Gum disease, also known as periodontal disease, is a bacterial infection of the gums and tissues that support your teeth. It is caused most often by the build-up of plaque and tartar when teeth are not routinely brushed and flossed.
There are two major stages of periodontal disease: gingivitis and periodontitis. Gingivitis affects only the gums. It is a mild form of gum disease, and if properly treated, may be reversed. Left untreated, gingivitis turns into periodontitis. During this more destructive disease stage, bacteria penetrate into the deeper pockets of tissue where bone and membrane support your teeth. Periodontitis can lead to tooth loss and serious health problems.
Research shows that 47.2 percent of American adults over the age of 30 have mild, moderate or severe gum disease, which is the leading cause of adult tooth loss. It is also possible to have gum disease without experiencing any symptoms. The best way to avoid or manage gum disease is by practicing good oral hygiene and visiting your dentist regularly.
What are some risk factors?
You may be at risk for gum disease if any of the following apply to you:
In addition, the following types of prescription drugs may also increase the risk of gum disease. Talk with your dentist if you are taking:
What is a periodontist?
Periodontists are qualified dentists who have an additional three years of education and specialized training in the prevention, diagnosis and treatment of gum disease. They also perform dental implant surgery and cosmetic periodontal procedures. Your periodontist will work closely with your dentist to manage your oral health.
What are some warning signs?
Gum disease is considered a \"silent\" disease because pain does not always accompany warning signs.
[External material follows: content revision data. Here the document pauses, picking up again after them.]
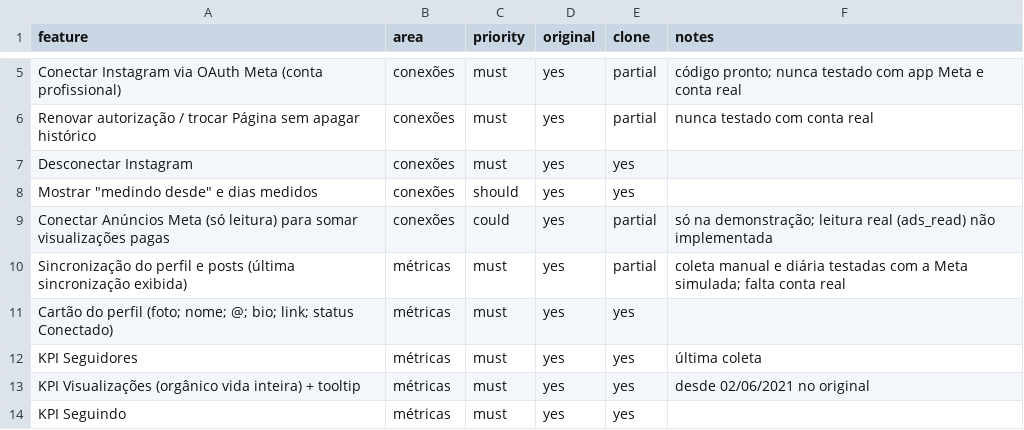
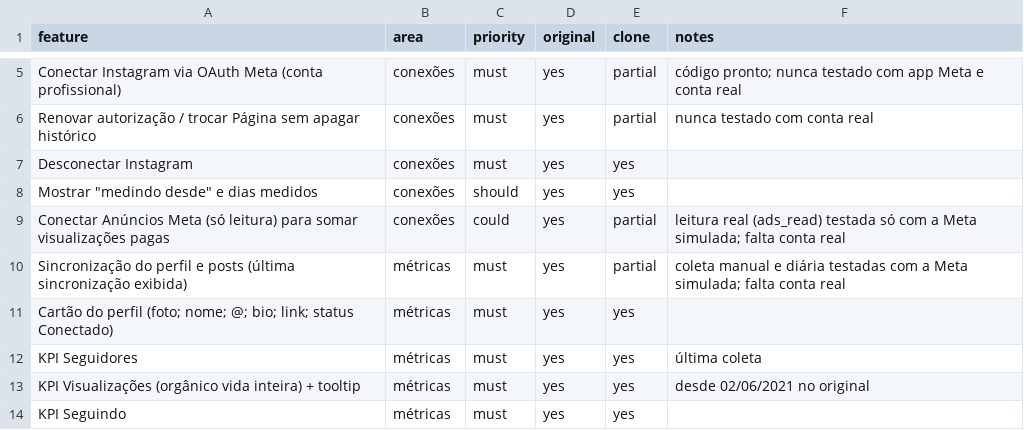
Before and after one commit to ebarroso12/cloneviral, a CSV file: replica/features.csv, drawn as a sheet; only a part is shown, gaps mark what is left out.

```diff
--- a/replica/features.csv
+++ b/replica/features.csv
@@ -8,3 +8,3 @@ Desconectar Instagram,conexões,must,yes,yes,
 "Mostrar ""medindo desde"" e dias medidos",conexões,should,yes,yes,
-Conectar Anúncios Meta (só leitura) para somar visualizações pagas,conexões,could,yes,partial,só na demonstração; leitura real (ads_read) não implementada
+Conectar Anúncios Meta (só leitura) para somar visualizações pagas,conexões,could,yes,partial,leitura real (ads_read) testada só com a Meta simulada; falta conta real
 Sincronização do perfil e posts (última sincronização exibida),métricas,must,yes,partial,coleta manual e diária testadas com a Meta simulada; falta conta real
```
Also changed, not shown: 6 other files.
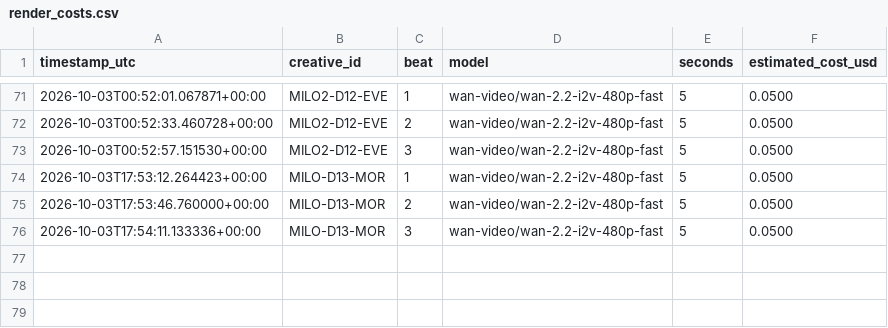
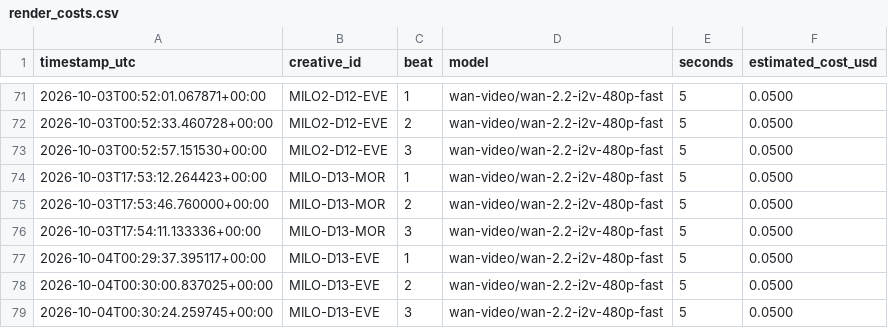
Before and after one commit to dkgrissom-tech/Ora-auto, a CSV file: brands/toolstack/learnings/render_costs.csv, drawn as a sheet; only a part is shown, gaps mark what is left out; the diff names each change by its address in the sheet, - before the commit and + after, or states it on an @@ line.

Commit message:
toolstack: render next queued short [skip ci]

```diff
--- a/brands/toolstack/learnings/render_costs.csv
+++ b/brands/toolstack/learnings/render_costs.csv
+row 77: 2026-10-04T00:29:37.395117+00:00 | MILO-D13-EVE | 1 | wan-video/wan-2.2-i2v-480p-fast | 5 | 0.0500
+row 78: 2026-10-04T00:30:00.837025+00:00 | MILO-D13-EVE | 2 | wan-video/wan-2.2-i2v-480p-fast | 5 | 0.0500
+row 79: 2026-10-04T00:30:24.259745+00:00 | MILO-D13-EVE | 3 | wan-video/wan-2.2-i2v-480p-fast | 5 | 0.0500
```
Also changed, not shown: brands/toolstack/queue.csv, 2 other files.
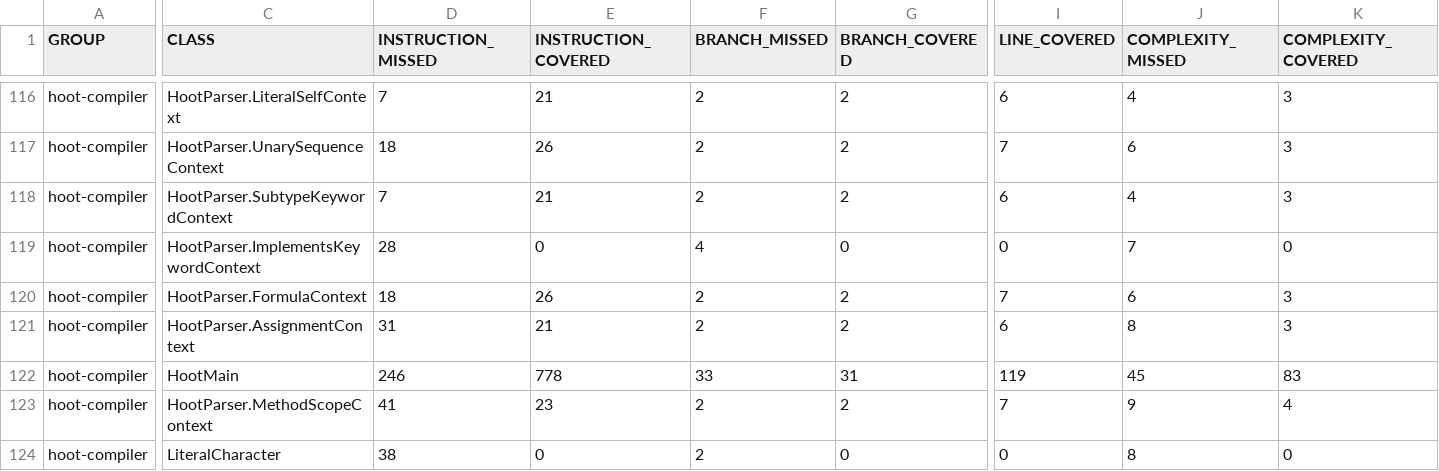
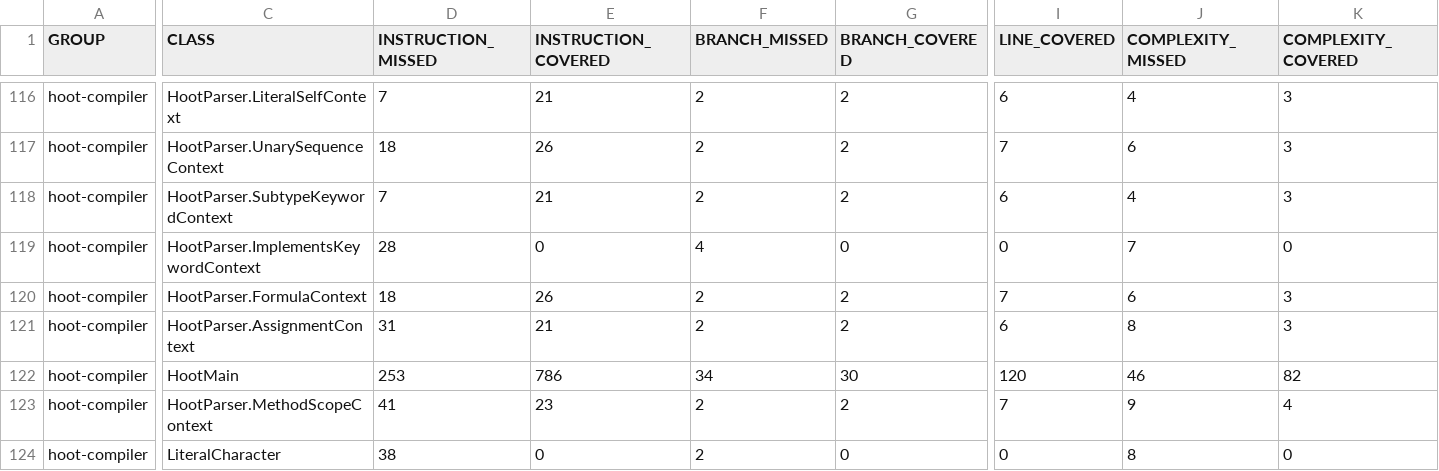
Before and after one commit to nikboyd/hoot-smalltalk, a CSV file: docs/hoot-compiler/jacoco.csv, drawn as a sheet; only a part is shown, gaps mark what is left out; the diff covers the shown part only; the diff names each change by its address in the sheet, - before the commit and + after, or states it on an @@ line.

```diff
--- a/docs/hoot-compiler/jacoco.csv
+++ b/docs/hoot-compiler/jacoco.csv
-D122 (INSTRUCTION_MISSED): 246
+D122 (INSTRUCTION_MISSED): 253
-E122 (INSTRUCTION_COVERED): 778
+E122 (INSTRUCTION_COVERED): 786
-F122 (BRANCH_MISSED): 33
+F122 (BRANCH_MISSED): 34
-G122 (BRANCH_COVERED): 31
+G122 (BRANCH_COVERED): 30
-I122 (LINE_COVERED): 119
+I122 (LINE_COVERED): 120
-J122 (COMPLEXITY_MISSED): 45
+J122 (COMPLEXITY_MISSED): 46
-K122 (COMPLEXITY_COVERED): 83
+K122 (COMPLEXITY_COVERED): 82
```
Also changed, not shown: 2 edited cells elsewhere in this file, docs/hoot-maven-plugin/jacoco.csv, 38 other files.
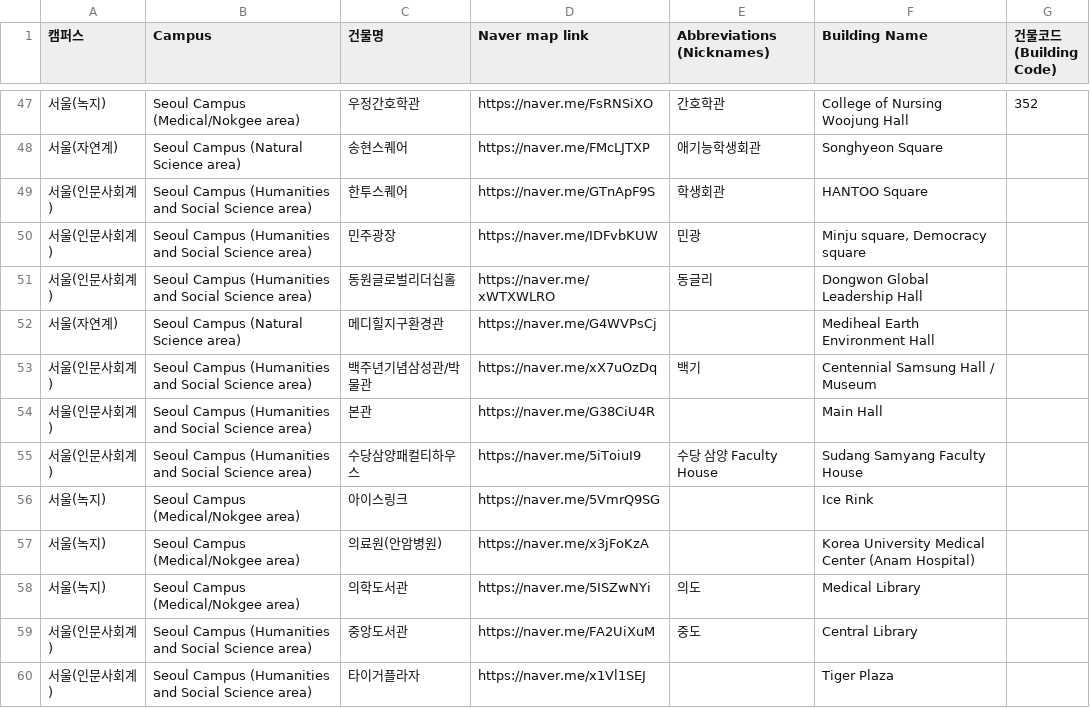
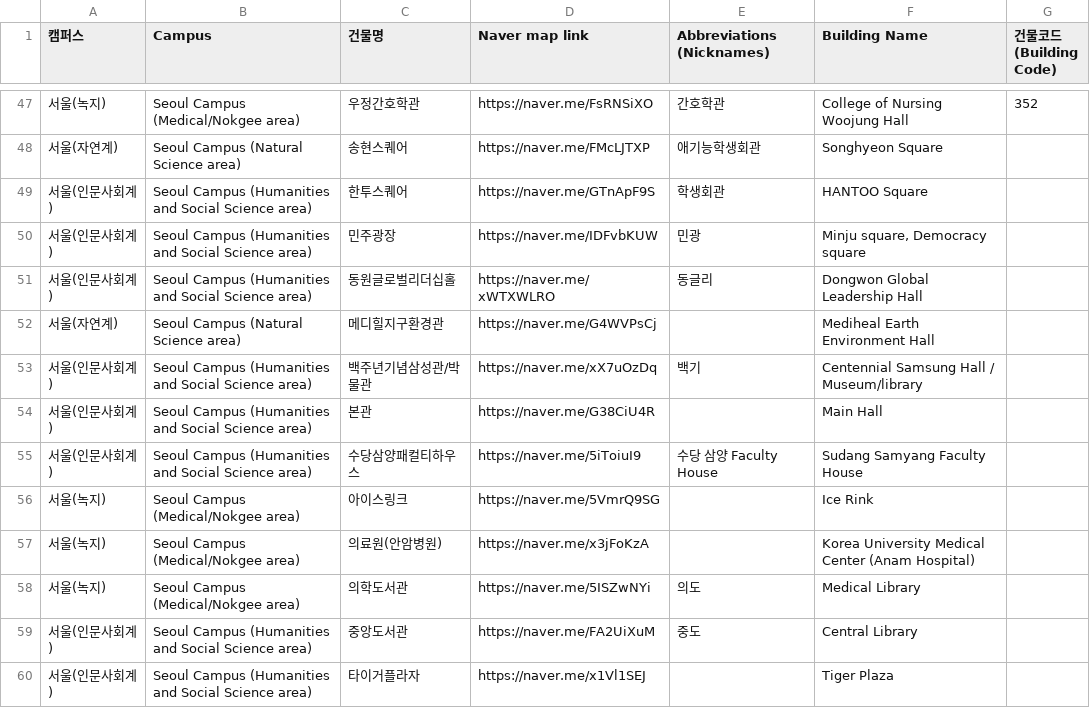
Before and after one commit to jangjun77777/ku-building-finder-backend, a CSV file: Building_information_data.csv, drawn as a sheet; only a part is shown, gaps mark what is left out; the diff names each change by its address in the sheet, - before the commit and + after, or states it on an @@ line.

Commit message:
Modify link for Centennial Samsung Hall / Museum
Updated the link for Centennial Samsung Hall / Museum to include '/library'.

```diff
--- a/Building_information_data.csv
+++ b/Building_information_data.csv
-F53 (Building Name): Centennial Samsung Hall / Museum
+F53 (Building Name): Centennial Samsung Hall / Museum/library
```
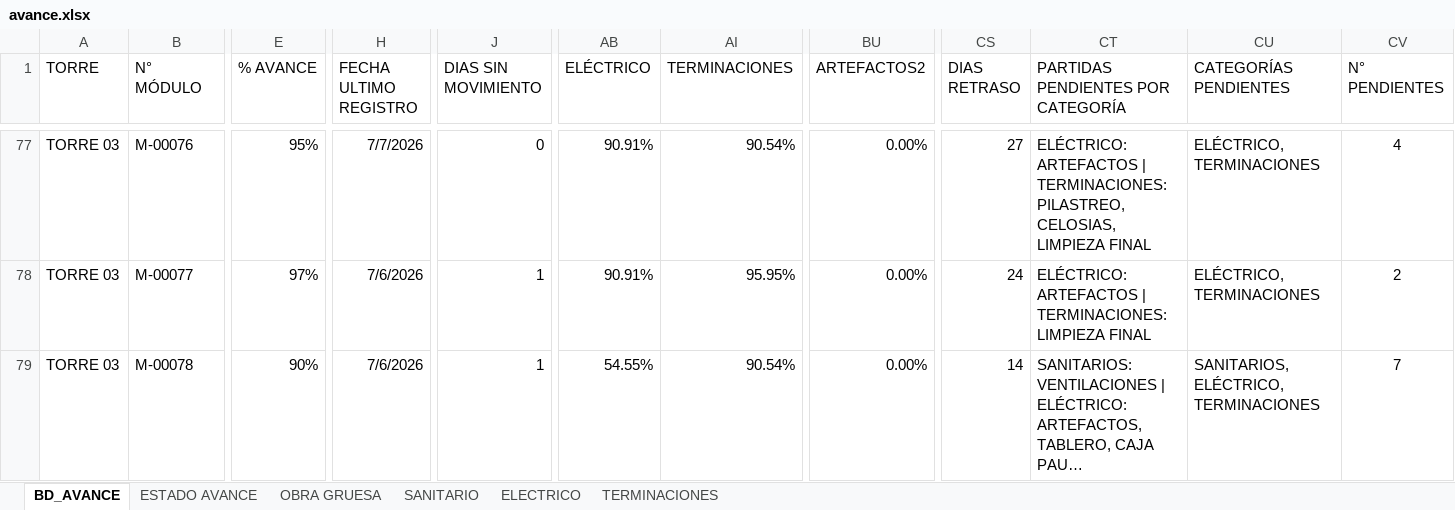
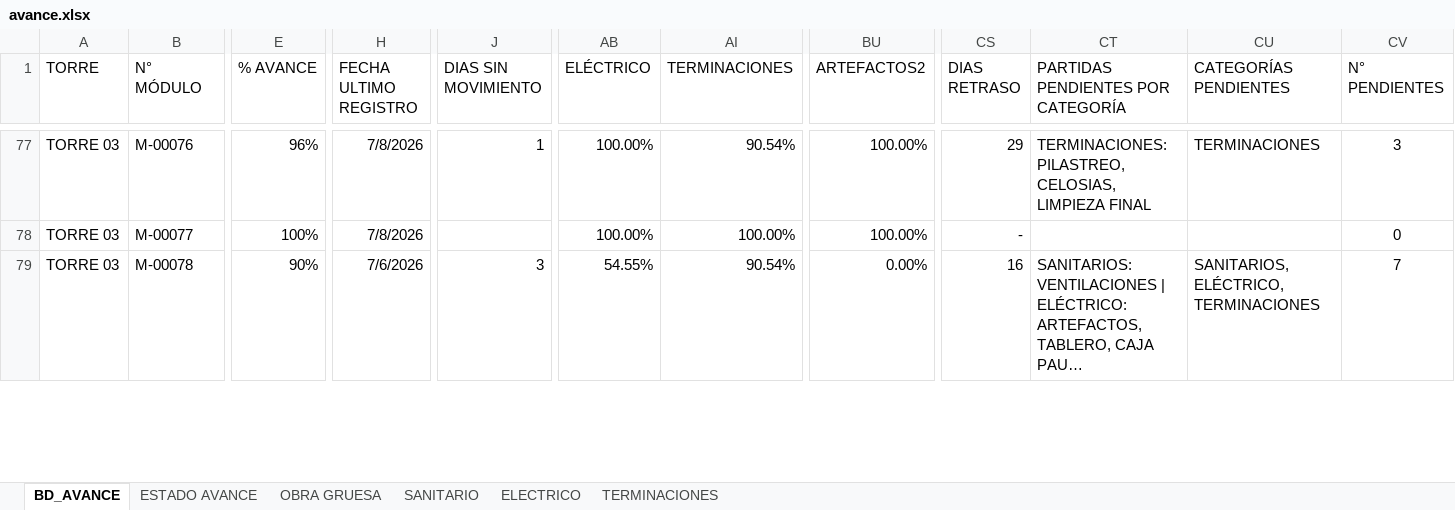
Before and after one commit to ArielPint/LA-CHACRA, an Excel workbook: data/avance.xlsx, sheet BD_AVANCE, drawn as a sheet; only a part is shown, gaps mark what is left out; long unchanged cells end in …; values as stored, in another font and other column widths than the file's, no borders; conditional formats and table styles not drawn; the diff covers the shown part only; the diff names each change by its address in the sheet, - before the commit and + after, or states it on an @@ line.

```diff
--- a/data/avance.xlsx (sheet BD_AVANCE)
+++ b/data/avance.xlsx (sheet BD_AVANCE)
-E77 (% AVANCE): 95%
+E77 (% AVANCE): 96%
-H77 (FECHA ULTIMO REGISTRO): 7/7/2026
+H77 (FECHA ULTIMO REGISTRO): 7/8/2026
-J77 (DIAS SIN MOVIMIENTO): 0
+J77 (DIAS SIN MOVIMIENTO): 1
-AB77:AB78 (ELÉCTRICO): 90.91%
+AB77:AB78 (ELÉCTRICO): 100.00%
-BU77:BU78 (ARTEFACTOS2): 0.00%
+BU77:BU78 (ARTEFACTOS2): 100.00%
-CS77 (DIAS RETRASO): 27
+CS77 (DIAS RETRASO): 29
-CT77: ELÉCTRICO: ARTEFACTOS | TERMINACIONES: PILASTREO,…
+CT77: TERMINACIONES: PILASTREO,…
-CU77 (CATEGORÍAS PENDIENTES): ELÉCTRICO, TERMINACIONES
+CU77 (CATEGORÍAS PENDIENTES): TERMINACIONES
-CV77 (N° PENDIENTES): 4
+CV77 (N° PENDIENTES): 3
-E78 (% AVANCE): 97%
+E78 (% AVANCE): 100%
-H78 (FECHA ULTIMO REGISTRO): 7/6/2026
+H78 (FECHA ULTIMO REGISTRO): 7/8/2026
-J78 (DIAS SIN MOVIMIENTO): 1
+J78 (DIAS SIN MOVIMIENTO): (empty)
-AI78 (TERMINACIONES): 95.95%
+AI78 (TERMINACIONES): 100.00%
-CS78 (DIAS RETRASO): 24
+CS78 (DIAS RETRASO): -
-CT78: ELÉCTRICO: ARTEFACTOS | TERMINACIONES: LIMPIEZA FINAL
+CT78: (empty)
-CU78 (CATEGORÍAS PENDIENTES): ELÉCTRICO, TERMINACIONES
+CU78 (CATEGORÍAS PENDIENTES): (empty)
-CV78 (N° PENDIENTES): 2
+CV78 (N° PENDIENTES): 0
-J79 (DIAS SIN MOVIMIENTO): 1
+J79 (DIAS SIN MOVIMIENTO): 3
-CS79 (DIAS RETRASO): 14
+CS79 (DIAS RETRASO): 16
```
Also changed, not shown: 1018 edited cells elsewhere in this sheet, hidden cells, data/AVANCE POR MODULO.xlsx, 1 other file.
See your dentist if you experience:
Changes to your Teeth, Bite or Dental Work
Changes to Your Gums
Bad Breath or Odd Taste in Your Mouth
Sores in Your Mouth
How do we treat gum disease?
How your periodontist treats your gum disease is largely dependent upon the stage of your infection and the amount of deterioration involving your gums, teeth, supporting tissues and bone.
After reviewing your Digital X-rays and performing a thorough periodontal exam, your periodontist will discuss your treatment options, answer questions, and explain what happens:
The most well-known type of non-surgical treatment is known as scaling and root planing. This under-the-gum procedure involves a careful removal of plaque and tarter from the tooth roots. During this procedure, your hygienist will remove harmful bacteria and irritants from deep beneath your gums to prevent plaque from accumulating again.
Your periodontist may perform periodontal surgery to eliminate bone infections or to regenerate lost bone.